- **Input for this task**
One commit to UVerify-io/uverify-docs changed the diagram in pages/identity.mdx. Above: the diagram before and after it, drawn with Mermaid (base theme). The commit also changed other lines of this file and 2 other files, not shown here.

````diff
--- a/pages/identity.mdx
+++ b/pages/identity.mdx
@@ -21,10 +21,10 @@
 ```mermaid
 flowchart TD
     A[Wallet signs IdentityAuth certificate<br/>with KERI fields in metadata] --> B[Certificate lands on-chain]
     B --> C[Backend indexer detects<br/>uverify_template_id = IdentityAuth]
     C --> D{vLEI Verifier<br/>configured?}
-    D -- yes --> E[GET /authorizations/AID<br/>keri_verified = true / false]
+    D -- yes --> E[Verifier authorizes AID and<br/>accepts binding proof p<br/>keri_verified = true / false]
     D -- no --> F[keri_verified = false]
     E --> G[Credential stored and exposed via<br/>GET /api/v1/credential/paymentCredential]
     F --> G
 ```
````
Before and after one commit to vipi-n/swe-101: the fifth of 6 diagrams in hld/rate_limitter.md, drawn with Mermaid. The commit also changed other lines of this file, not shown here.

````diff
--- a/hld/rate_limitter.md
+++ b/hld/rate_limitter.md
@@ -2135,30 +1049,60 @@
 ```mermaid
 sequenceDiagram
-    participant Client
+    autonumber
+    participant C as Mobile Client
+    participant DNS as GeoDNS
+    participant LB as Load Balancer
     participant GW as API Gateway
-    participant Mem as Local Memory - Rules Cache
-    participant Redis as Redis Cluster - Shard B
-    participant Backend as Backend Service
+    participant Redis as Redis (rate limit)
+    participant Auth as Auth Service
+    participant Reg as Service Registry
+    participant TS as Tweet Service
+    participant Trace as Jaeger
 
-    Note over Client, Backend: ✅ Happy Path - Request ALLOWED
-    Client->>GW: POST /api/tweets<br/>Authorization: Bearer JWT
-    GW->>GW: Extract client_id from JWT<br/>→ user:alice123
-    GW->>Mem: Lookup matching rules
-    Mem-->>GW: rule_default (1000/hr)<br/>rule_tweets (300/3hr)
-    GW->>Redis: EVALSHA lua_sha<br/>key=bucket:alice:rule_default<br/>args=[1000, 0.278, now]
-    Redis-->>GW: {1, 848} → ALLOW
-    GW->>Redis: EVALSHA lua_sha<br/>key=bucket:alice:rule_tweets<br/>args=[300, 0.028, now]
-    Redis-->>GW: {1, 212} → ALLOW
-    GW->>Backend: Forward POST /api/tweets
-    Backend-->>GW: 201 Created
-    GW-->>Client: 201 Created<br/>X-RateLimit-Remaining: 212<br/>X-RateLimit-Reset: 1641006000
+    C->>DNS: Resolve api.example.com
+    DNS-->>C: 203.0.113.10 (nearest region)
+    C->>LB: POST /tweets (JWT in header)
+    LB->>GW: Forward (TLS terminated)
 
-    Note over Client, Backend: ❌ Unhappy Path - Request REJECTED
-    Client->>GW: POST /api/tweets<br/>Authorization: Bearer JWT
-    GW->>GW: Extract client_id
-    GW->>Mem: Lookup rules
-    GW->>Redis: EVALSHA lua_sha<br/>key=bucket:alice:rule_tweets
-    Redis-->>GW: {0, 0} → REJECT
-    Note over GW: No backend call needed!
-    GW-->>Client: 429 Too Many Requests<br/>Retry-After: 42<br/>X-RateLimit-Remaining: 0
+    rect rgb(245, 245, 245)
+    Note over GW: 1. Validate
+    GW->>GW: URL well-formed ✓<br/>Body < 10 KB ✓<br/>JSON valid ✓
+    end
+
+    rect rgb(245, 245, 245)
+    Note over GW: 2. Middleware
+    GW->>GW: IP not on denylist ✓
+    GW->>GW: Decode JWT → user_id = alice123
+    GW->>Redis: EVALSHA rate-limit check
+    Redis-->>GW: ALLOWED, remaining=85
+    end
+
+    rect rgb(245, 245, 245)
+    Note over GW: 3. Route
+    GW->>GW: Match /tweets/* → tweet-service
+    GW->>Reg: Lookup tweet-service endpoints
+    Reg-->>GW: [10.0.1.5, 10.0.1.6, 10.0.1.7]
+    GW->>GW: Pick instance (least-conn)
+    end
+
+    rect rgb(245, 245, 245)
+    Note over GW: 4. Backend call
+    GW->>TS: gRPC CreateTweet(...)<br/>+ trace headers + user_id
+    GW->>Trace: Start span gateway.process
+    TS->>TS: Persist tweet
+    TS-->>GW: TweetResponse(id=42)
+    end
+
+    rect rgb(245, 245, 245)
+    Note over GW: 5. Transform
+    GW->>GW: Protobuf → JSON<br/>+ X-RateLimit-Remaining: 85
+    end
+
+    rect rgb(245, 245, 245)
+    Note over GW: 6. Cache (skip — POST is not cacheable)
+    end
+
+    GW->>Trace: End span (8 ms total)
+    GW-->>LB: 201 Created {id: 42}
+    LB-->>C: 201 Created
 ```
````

- **Exercise prompt**
Which lines in the data hold the string "Note"? Copy each of them.

- **Output below**
-    Note over Client, Backend: ✅ Happy Path - Request ALLOWED
-    Note over Client, Backend: ❌ Unhappy Path - Request REJECTED
-    Note over GW: No backend call needed!
+    Note over GW: 1. Validate
+    Note over GW: 2. Middleware
+    Note over GW: 3. Route
+    Note over GW: 4. Backend call
+    Note over GW: 5. Transform
+    Note over GW: 6. Cache (skip — POST is not cacheable)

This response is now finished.